China Unite to Fight Soil and Water Pollution
By Amy Spillman
July 11, 2002
The United States and China are working
together against some common enemies: soil and water pollution. Government and
academic institutions from both sides of the Pacific are co-sponsoring the
first-ever International Workshop on Monitoring and Modeling Non-Point Source
Pollution (NPSP) of Agricultural Lands.
NPSP is pollution that originates from many different sources and
contaminates soil and water supplies. Salts, pesticides, toxic trace elements
and livestock waste are major NPSP culprits.
During the July 7-11 meeting in Nanjing, China, researchers are exchanging
information on the transport of agricultural contaminants, their long-term
effect on the environment, the use of computer modeling tools for studying NPSP
problems, and state-of-the-art methods for monitoring NPSP from agricultural
Organizers hope to stimulate research in countries battling NPSP and
introduce scientists to the latest methods available for dealing with it.
Sponsors include the U.S. Department of
Agriculture's Agricultural Research Service, the
University of California, the Natural
Science Foundation of China, Nanjing
Agricultural University and the Soil Science Society of China.
NPSP problems can be mitigated with the right tools, according to Rien van
Genuchten, a research leader at ARS' George E. Brown, Jr., Salinity
Laboratory in Riverside, Calif., and a chairman of the conference. He
points to the success many water management agencies have achieved using HYDRUS
HYDRUS is a Windows-based computer model that can be used to design
irrigation and drainage systems that provide optimal water to crops while
minimizing the movement of fertilizers and pesticides to groundwater. Its
adoption has resulted in improved water management in many countries, and
universities now use it in classes on subsurface flow and contaminant
Van Genuchten, who was instrumental in HYDRUS' creation, recently extended
and expanded a cooperative research and development agreement between ARS and
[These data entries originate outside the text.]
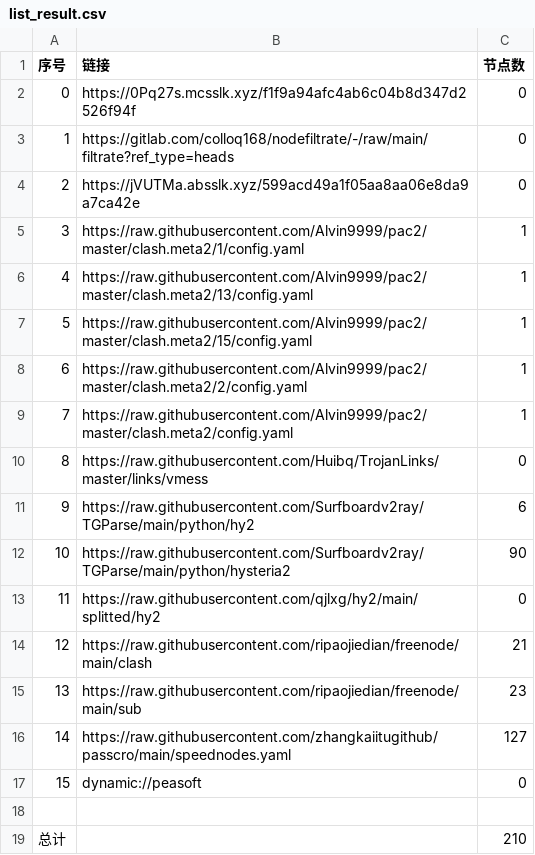
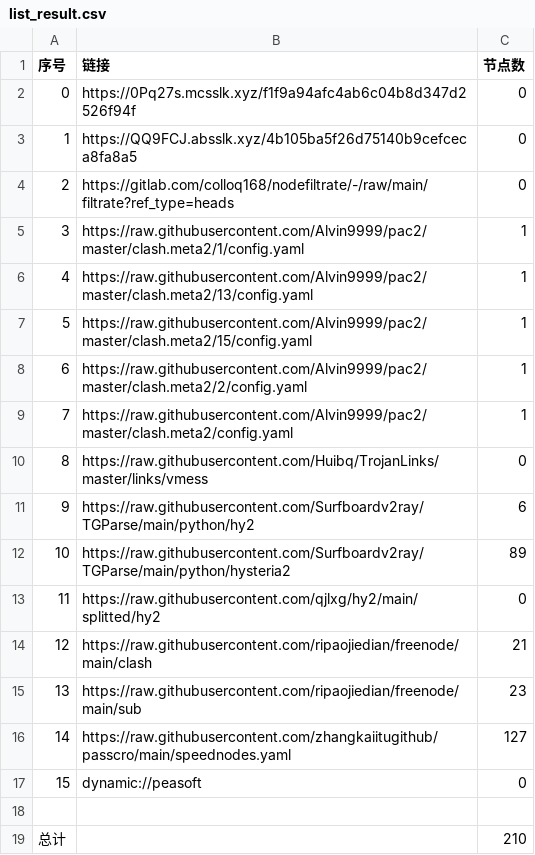
Before and after one commit to ileesen/AutoMergePublicNodes, a CSV file: list_result.csv, drawn as a sheet.

```diff
--- a/list_result.csv
+++ b/list_result.csv
@@ -2,4 +2,4 @@
 0,https://0Pq27s.mcsslk.xyz/f1f9a94afc4ab6c04b8d347d2526f94f,0
-1,https://gitlab.com/colloq168/nodefiltrate/-/raw/main/filtrate?ref_type=heads,0
-2,https://jVUTMa.absslk.xyz/599acd49a1f05aa8aa06e8da9a7ca42e,0
+1,https://QQ9FCJ.absslk.xyz/4b105ba5f26d75140b9cefceca8fa8a5,0
+2,https://gitlab.com/colloq168/nodefiltrate/-/raw/main/filtrate?ref_type=heads,0
 3,https://raw.githubusercontent.com/Alvin9999/pac2/master/clash.meta2/1/config.yaml,1
@@ -11,3 +11,3 @@
 9,https://raw.githubusercontent.com/Surfboardv2ray/TGParse/main/python/hy2,6
-10,https://raw.githubusercontent.com/Surfboardv2ray/TGParse/main/python/hysteria2,90
+10,https://raw.githubusercontent.com/Surfboardv2ray/TGParse/main/python/hysteria2,89
 11,https://raw.githubusercontent.com/qjlxg/hy2/main/splitted/hy2,0
```
Also changed, not shown: 5 other files.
the International Groundwater Modeling Center at the
Colorado School of
Mines to further enhance the software.
ARS is the USDA's chief scientific